New research commissioned by Resolution has revealed that 19% of teens feel that parental separation has had a negative effect on their education and exam results. A survey of teens and young adults aged 14-22 looked at the way separation and divorce affects life at school, college and university. Around 100,000 children under the age of 16 experience parental relationship breakdown each year, and 48% of all break-ups in Britain involve couples with at least one child. The report, published on the 24th of November 2014, shows how separation and divorce have significant effects on children’s education, resulting in struggles with homework, truancy, poor exam results and experimentation with drugs and alcohol.

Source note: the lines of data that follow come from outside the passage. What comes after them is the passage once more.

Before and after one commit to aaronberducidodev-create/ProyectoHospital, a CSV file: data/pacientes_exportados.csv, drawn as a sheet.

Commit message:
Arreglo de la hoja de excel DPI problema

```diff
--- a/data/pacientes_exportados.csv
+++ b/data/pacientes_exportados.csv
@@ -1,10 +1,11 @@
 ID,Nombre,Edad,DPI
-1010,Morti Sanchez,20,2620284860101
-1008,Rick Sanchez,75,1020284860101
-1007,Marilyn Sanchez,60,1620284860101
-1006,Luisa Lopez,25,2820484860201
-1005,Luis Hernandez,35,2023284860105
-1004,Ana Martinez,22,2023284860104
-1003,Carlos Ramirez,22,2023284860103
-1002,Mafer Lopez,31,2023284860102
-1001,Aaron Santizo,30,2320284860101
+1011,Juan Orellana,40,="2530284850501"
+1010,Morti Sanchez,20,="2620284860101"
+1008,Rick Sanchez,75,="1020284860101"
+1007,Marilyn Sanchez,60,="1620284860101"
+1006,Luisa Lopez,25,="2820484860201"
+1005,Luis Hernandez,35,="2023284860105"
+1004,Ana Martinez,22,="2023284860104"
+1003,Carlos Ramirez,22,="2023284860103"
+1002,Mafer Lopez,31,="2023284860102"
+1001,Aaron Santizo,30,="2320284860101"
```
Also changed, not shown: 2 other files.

Chair of Resolution Jo Edwards commented on the results of the survey: “It’s clear from our survey that children are suffering as a result of parental separation and that in some cases it’s exacerbated when parents place additional stresses on their children during their break up. But there is a better way to manage your separation. That’s why we would encourage all separating couples to explore their options for an amicable divorce.”
“Mediation and collaborative family law are both alternative methods of dispute resolution which are can be very helpful for parents going through separation. These out-of-court techniques focus on the family as a whole and allow for more cooperation and compromise than a case taken to court. When children are involved in separation, it’s essential that their needs are prioritised.”
During and after separation, many teens and young adults will be preparing for exams and one fifth of those surveyed said they did not achieve the exam results they had hoped for because of the stresses of parental separation. Moving house, moving schools, or going back and forth between two homes can have a drastic effect on a child’s ability to study effectively, and may mean they receive less support for homework, coursework and revision.
- 44% said that their A-Level grades suffered
- 65% said that their GCSE grades suffered
- 24% struggled to complete homework
- 15% moved school as a result of parental separation
According to the report, parental disputes also affected children’s behaviour, causing them to miss school, get into trouble, or use alcohol and drugs as a coping mechanism. One respondent explained that she ended up missing lessons after being taken out of class to speak to teachers about her home situation. Others said that their parents’ separation was the reason behind drug or alcohol abuse, or the cause of eating disorders.
- 1 in 10 reported getting into more trouble at school, college or university
- 12% admitted to skipping lessons or taking days off school
- 14% turned to alcohol
- 13% admitted to using drugs
- 28% said they were eating more or less than before
Pressure from parents can cause additional stress for many teens and young adults, especially when they are asked to take sides. 20% of respondents also suffered from a breakdown of existing support networks and a lack of communication from their parents about the development of the separation.
- 32% said their parents tried to turn them against the other
- 27% said their parents tried to involve them in the separation
- 23% found out about a parent’s new partner via social media
- 1 in 5 children completely lost touch with one or more grandparents following divorce
Jo Edwards explained: “These new findings show the wide-ranging impact of divorce and separation on young people. It underlines just how important it is that parents going through a split manage their separation in a way that minimises the stress and impact on the entire family, especially children, otherwise their exam results could suffer. Divorce and separation is always traumatic, but there is a better way to deal with it.”
As Resolution-members, the family lawyers at Frances Lindsay & Co are committed to helping couples find the right solution to relationship breakdown for the good of the whole family. We offer fixed-fee services for divorce, mediation, collaborative family law, arbitration and a range of other fixed-fee legal services across the Thames Valley, including Henley, Marlow and Windsor. Speak to one of our friendly solicitors to discuss the options available to you, or download Resolution’s free guide: Separating Together.Tags: arbitration solicitor Henley, collaborative family law Thames Valley, divorce solicitor Maidenhead, family lawyer Windsor, mediation solicitor Beaconsfield